After using Scoop.it for some time, he has found that he can continue to build significant audiences for his topics. He has used Scoop.it as a tool to publish to three different Facebook pages, a WordPress blog, two Tumblr blogs, LinkedIn, Google+, Pinterest, and StumbleUpon.
By sharing his content to all of these different channels from the same place, Dennis is able to save time and expand his reach. He has become an increasingly influential figure in Information Fluency and E-Learning and continues to learn more about these topics each day as he curates and shares new information for his readers.
As with many new technologies, there is much to be learned in the realm of content curation. One thing that Dennis learned only in the practice of curation is that it could very well be the future if search. When he joined Scoop.it, Dennis did not expect to find “such a rich and expert community of searchers.” He knew that he would have a place to share all of his content and build a resource for his audience, but what he found in this practice, he never could have expected.
With his continued use of Scoop.it and curation, Dennis has found that he can rely on other curators as a vital source of information discovery. He even chooses Scoop.it over other tools as a search engine! What makes Scoop.it unique for search is that all of the content you will find is selected by thoughtful editors with an expertise on the topic that is being searched for. Dennis has found that the quality of search results on Scoop.it has been unmatched by a regular search engine algorithm because of this. He has found numerous pieces of relevant content intelligently selected by other curators, as well as being discovered for the content that he has curated.
There’s no question that Dennis O’Connor has found much success on Scoop.it. It wasn’t all coincidental, though.
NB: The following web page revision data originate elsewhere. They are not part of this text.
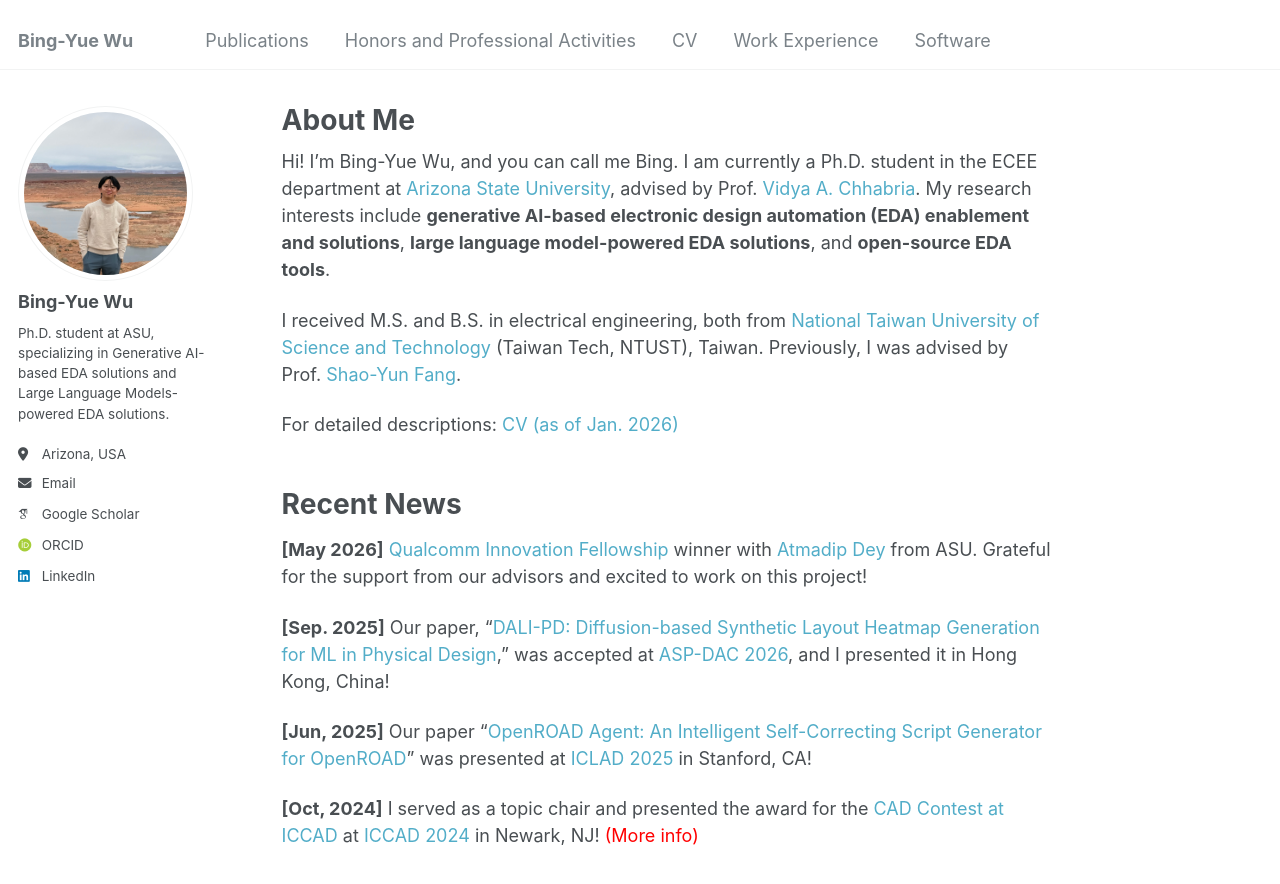
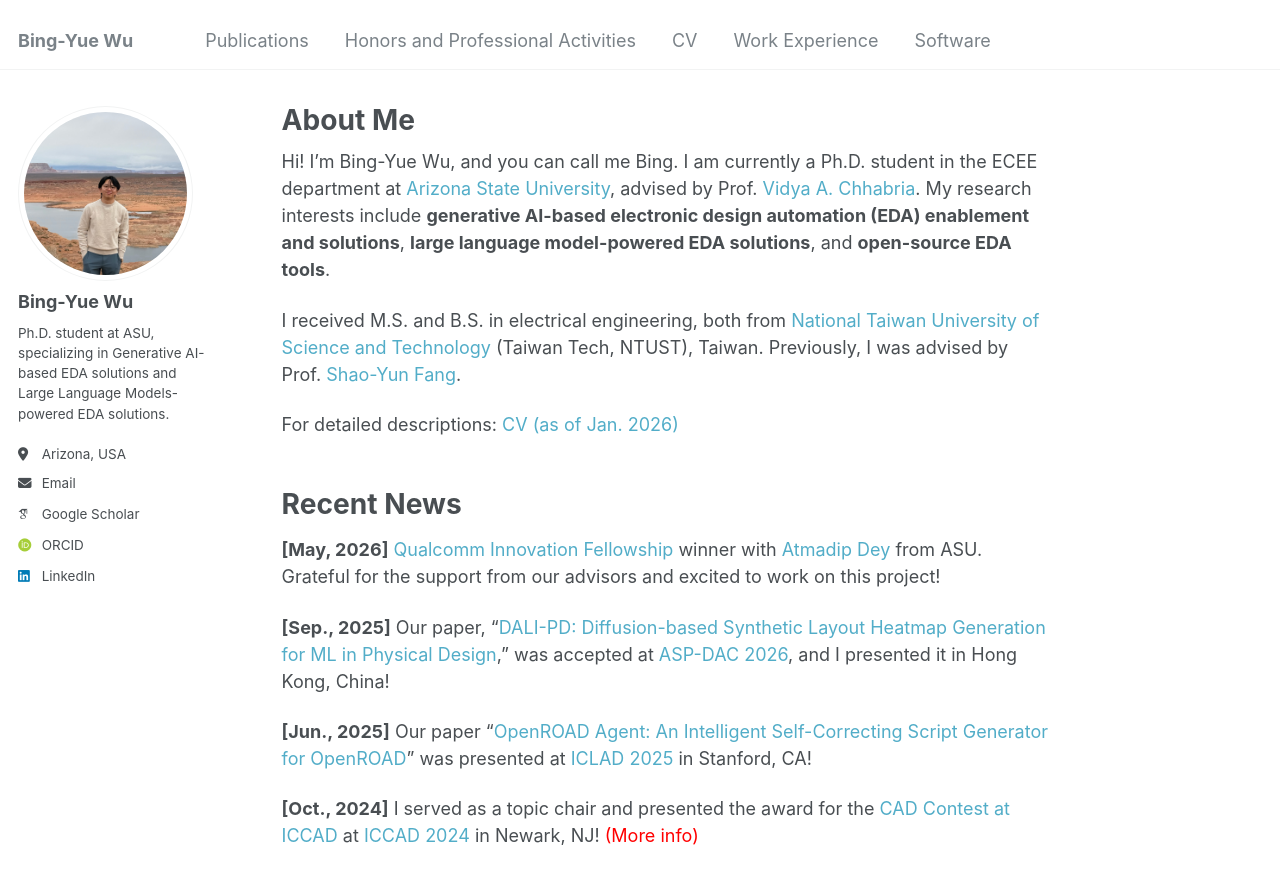
Before and after one commit to bingyuew/bingyuew.github.io, a Jekyll site: the page built from _pages/about.md, in a window 1280 px wide and 900 px high. Shown: the top 884 px of the window. Built offline with Jekyll 4.4.1, drawn with Linux system fonts in a browser that asks for light colours; some web fonts are replaced.

Commit message:
update about
Signed-off-by: 吳秉曜 <wubingyao@MacBook-bro.local>

```diff
--- a/_pages/about.md
+++ b/_pages/about.md
@@ -17,13 +17,13 @@ For detailed descriptions: <a href="https://bingyuew.github.io/files/CV.pdf" sty
 </div>
 # Recent News
 
-**[May 2026]** <a href="https://www.qualcomm.com/research/university-relations/innovation-fellowship/2026-north-america" style="text-decoration: none;">Qualcomm Innovation Fellowship</a> winner with <a href="https://www.linkedin.com/in/atmadipdey/" style="text-decoration: none;">Atmadip Dey</a> from ASU. Grateful for the support from our advisors and excited to work on this project!
+**[May, 2026]** <a href="https://www.qualcomm.com/research/university-relations/innovation-fellowship/2026-north-america" style="text-decoration: none;">Qualcomm Innovation Fellowship</a> winner with <a href="https://www.linkedin.com/in/atmadipdey/" style="text-decoration: none;">Atmadip Dey</a> from ASU. Grateful for the support from our advisors and excited to work on this project!
 
-**[Sep. 2025]** Our paper, "<a href="https://ieeexplore.ieee.org/abstract/document/11420621" style="text-decoration: none;">DALI-PD: Diffusion-based Synthetic Layout Heatmap Generation for ML in Physical Design</a>," was accepted at <a href="https://www.aspdac.com/aspdac2026/index.html" style="text-decoration: none;">ASP-DAC 2026</a>, and I presented it in Hong Kong, China!
+**[Sep., 2025]** Our paper, "<a href="https://ieeexplore.ieee.org/abstract/document/11420621" style="text-decoration: none;">DALI-PD: Diffusion-based Synthetic Layout Heatmap Generation for ML in Physical Design</a>," was accepted at <a href="https://www.aspdac.com/aspdac2026/index.html" style="text-decoration: none;">ASP-DAC 2026</a>, and I presented it in Hong Kong, China!
 
-**[Jun, 2025]** Our paper "<a href="https://ieeexplore.ieee.org/document/11106006" style="text-decoration: none;">OpenROAD Agent: An Intelligent Self-Correcting Script Generator for OpenROAD</a>" was presented at <a href="https://iclad.ai/" style="text-decoration: none;">ICLAD 2025</a> in Stanford, CA!
+**[Jun., 2025]** Our paper "<a href="https://ieeexplore.ieee.org/document/11106006" style="text-decoration: none;">OpenROAD Agent: An Intelligent Self-Correcting Script Generator for OpenROAD</a>" was presented at <a href="https://iclad.ai/" style="text-decoration: none;">ICLAD 2025</a> in Stanford, CA!
 
-**[Oct, 2024]** I served as a topic chair and presented the award for the <a href="https://www.iccad-contest.org/2024/" style="text-decoration: none;">CAD Contest at ICCAD</a> at <a href="https://2024.iccad.com/" style="text-decoration: none;">ICCAD 2024</a> in Newark, NJ! <a href="https://bingyuew.github.io/talks/2024-10-31-iccad" style="text-decoration: none; color: red">(More info)</a>
+**[Oct., 2024]** I served as a topic chair and presented the award for the <a href="https://www.iccad-contest.org/2024/" style="text-decoration: none;">CAD Contest at ICCAD</a> at <a href="https://2024.iccad.com/" style="text-decoration: none;">ICCAD 2024</a> in Newark, NJ! <a href="https://bingyuew.github.io/talks/2024-10-31-iccad" style="text-decoration: none; color: red">(More info)</a>
 
 <div>
 <br>
```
Dennis shared with us two of his best curation secrets and tricks:
It’s important to carefully think through the keywords that you set for your topic so that Scoop.it can crawl the web and provide you with interesting and relevant content and inspiration. In addition to taking full advantage of this, Dennis also uses other sources like Twitter, StumbleUpon, and Prismatic to find content to share on Scoop.it. Once he finds the content he wants to share with his audience, he uses Scoop.it as his social media hub to add value to that content and share it everywhere
Dennis takes a lot of time to tag each of his posts. This allows him, he explained, to assemble publications based upon his tagged topics. When he’s using his information on Scoop.it for his E-learning classes, it’s easy for him to filter his Scoop.it pages based upon different subjects and easily compile a list of posts and articles on appropriate topics to provide to his students. Something interesting that Dennis does with his tagged articles is to pull them by subject and create “special editions” of his topics on his blog for special classes and events that he is teaching.
As a man who’s been in technology for quite some time, Dennis had a large repertoire of content to share before he even joined Scoop.it. Using the platform as a place to collect and organize all of his content was a great way for Dennis to begin discovering all of the added benefits that Scoop.it has. Through archiving his old content as well as discovering and sharing new content and becoming a resource for his students, Dennis was able to learn that the benefits of curation are close to limitless and there’s always something new to be learned.